For Some Inmates, Rehabilitation Includes A College Degree
By Lauren Rearick
On Wednesday, May 22, 10 inmates at the Missouri Eastern Correctional Center, a state prison for men, became the first graduates of the Washington University Prison Education Project.
Introduced earlier this year, the project provided inmates of the Missouri-based Correctional Center with the chance to study college-level courses, the St. Louis Post-Dispatchreports. Courses in the spring semester included Chinese Civilization, Introduction to Macroeconomics, and Greek Mythology. In order to receive a diploma, students had to complete 60 hours of credits.
Robert Henke, a professor and director of the program told the Post-Dispatch about the unique nature of the offerings: “We’ve created this liberal arts environment in the middle of a prison,” he said. “You get your books and it’s Homer’s Odyssey and you start talking about the text. You’re the professor and they’re not criminals, they’re not inmates, they’re college students.”
Thanks to funding from Washington University, classes are offered free of charge to interested inmates. In order to enroll, potential students must write a personal essay, take a test, and have a high school diploma or a degree equivalent. (A recent survey found that 30 percent of incarcerated adults had not completed a high school education; the school-to-prison pipeline contributes to these numbers.) The Post-Dispatch reports that 30 interested students will take part in the program’s summer session. Employees of the prison are also welcome to take the classes.
Graduating student Kareem Martin told the Post-Dispatch that enrolling had “awakened something in me that needed to be awakened.” His classmate and one of the day’s graduation speakers, Danien Cobb, said that because of the program, he is “freed to dream.” Cobb shared his post-graduation plans with the Post-Dispatch, detailing a future that includes a completion of his associate’s degree.
The Washington University Prison Education Project is one of 11 participating colleges in the Bard Prison Initiative. Through the program, Bard College in New York City partners with universities and prisons throughout the United States to offer “rigorous” courses to incarcerated people.
Such work is part of a growing trend of prison education programs aimed to help incarcerated people better prepare themselves for the future. Higher educational institutions in locations across the country — including New York, Connecticut, and Maryland — are among those partnering with prisons in order to provide “life-changing” educational opportunities for inmates.

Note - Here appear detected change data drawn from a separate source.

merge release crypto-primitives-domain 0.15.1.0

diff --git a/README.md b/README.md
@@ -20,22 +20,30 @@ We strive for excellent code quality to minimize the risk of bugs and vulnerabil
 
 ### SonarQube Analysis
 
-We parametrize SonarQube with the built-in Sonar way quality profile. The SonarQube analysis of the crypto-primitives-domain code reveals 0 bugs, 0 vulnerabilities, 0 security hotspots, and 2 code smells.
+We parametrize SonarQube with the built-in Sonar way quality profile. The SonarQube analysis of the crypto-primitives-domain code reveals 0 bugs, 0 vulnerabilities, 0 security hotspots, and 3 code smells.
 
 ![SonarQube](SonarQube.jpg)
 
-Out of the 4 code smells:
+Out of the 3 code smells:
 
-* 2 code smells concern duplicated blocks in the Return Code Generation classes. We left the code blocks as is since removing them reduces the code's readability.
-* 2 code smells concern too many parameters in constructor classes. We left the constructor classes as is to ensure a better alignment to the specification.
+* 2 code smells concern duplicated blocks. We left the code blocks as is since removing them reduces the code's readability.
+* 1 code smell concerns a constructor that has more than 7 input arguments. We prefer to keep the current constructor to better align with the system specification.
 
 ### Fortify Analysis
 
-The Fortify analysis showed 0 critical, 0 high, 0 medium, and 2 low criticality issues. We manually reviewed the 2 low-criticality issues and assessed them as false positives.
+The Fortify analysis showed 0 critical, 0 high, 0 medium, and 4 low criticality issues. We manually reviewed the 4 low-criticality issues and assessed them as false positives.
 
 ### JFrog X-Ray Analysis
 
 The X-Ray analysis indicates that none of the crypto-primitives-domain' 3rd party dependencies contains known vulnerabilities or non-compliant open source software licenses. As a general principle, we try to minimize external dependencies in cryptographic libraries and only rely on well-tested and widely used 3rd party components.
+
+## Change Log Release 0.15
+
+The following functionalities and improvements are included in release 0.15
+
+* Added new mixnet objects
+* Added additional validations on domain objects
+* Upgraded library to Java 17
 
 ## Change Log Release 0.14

In a 2019 report from the Vera Institute of Justice, it was found that inmates who enroll in a college program are more likely to find future employment upon completion of a prison sentence. However, as noted by NPR, a ban on providing federal Pell Grants to inmates was enacted in 1994. Pell Grants provide financial assistance for income-eligible students, but because of the ban, an estimated 463,000 inmates are unable to afford college-level classes that would be available to them during their time in prison.
The Vera Institute of Justice and the Georgetown Law School’s Center on Poverty and Inequality estimated that if the ban on providing Pell Grants to incarcerated inmates was lifted, employment rates among formerly-incarcerated people would increase by 10 percent.
Congress is currently considering a bill that would possibly reverse this ban on providing Pell Grants to inmates, NPR reports.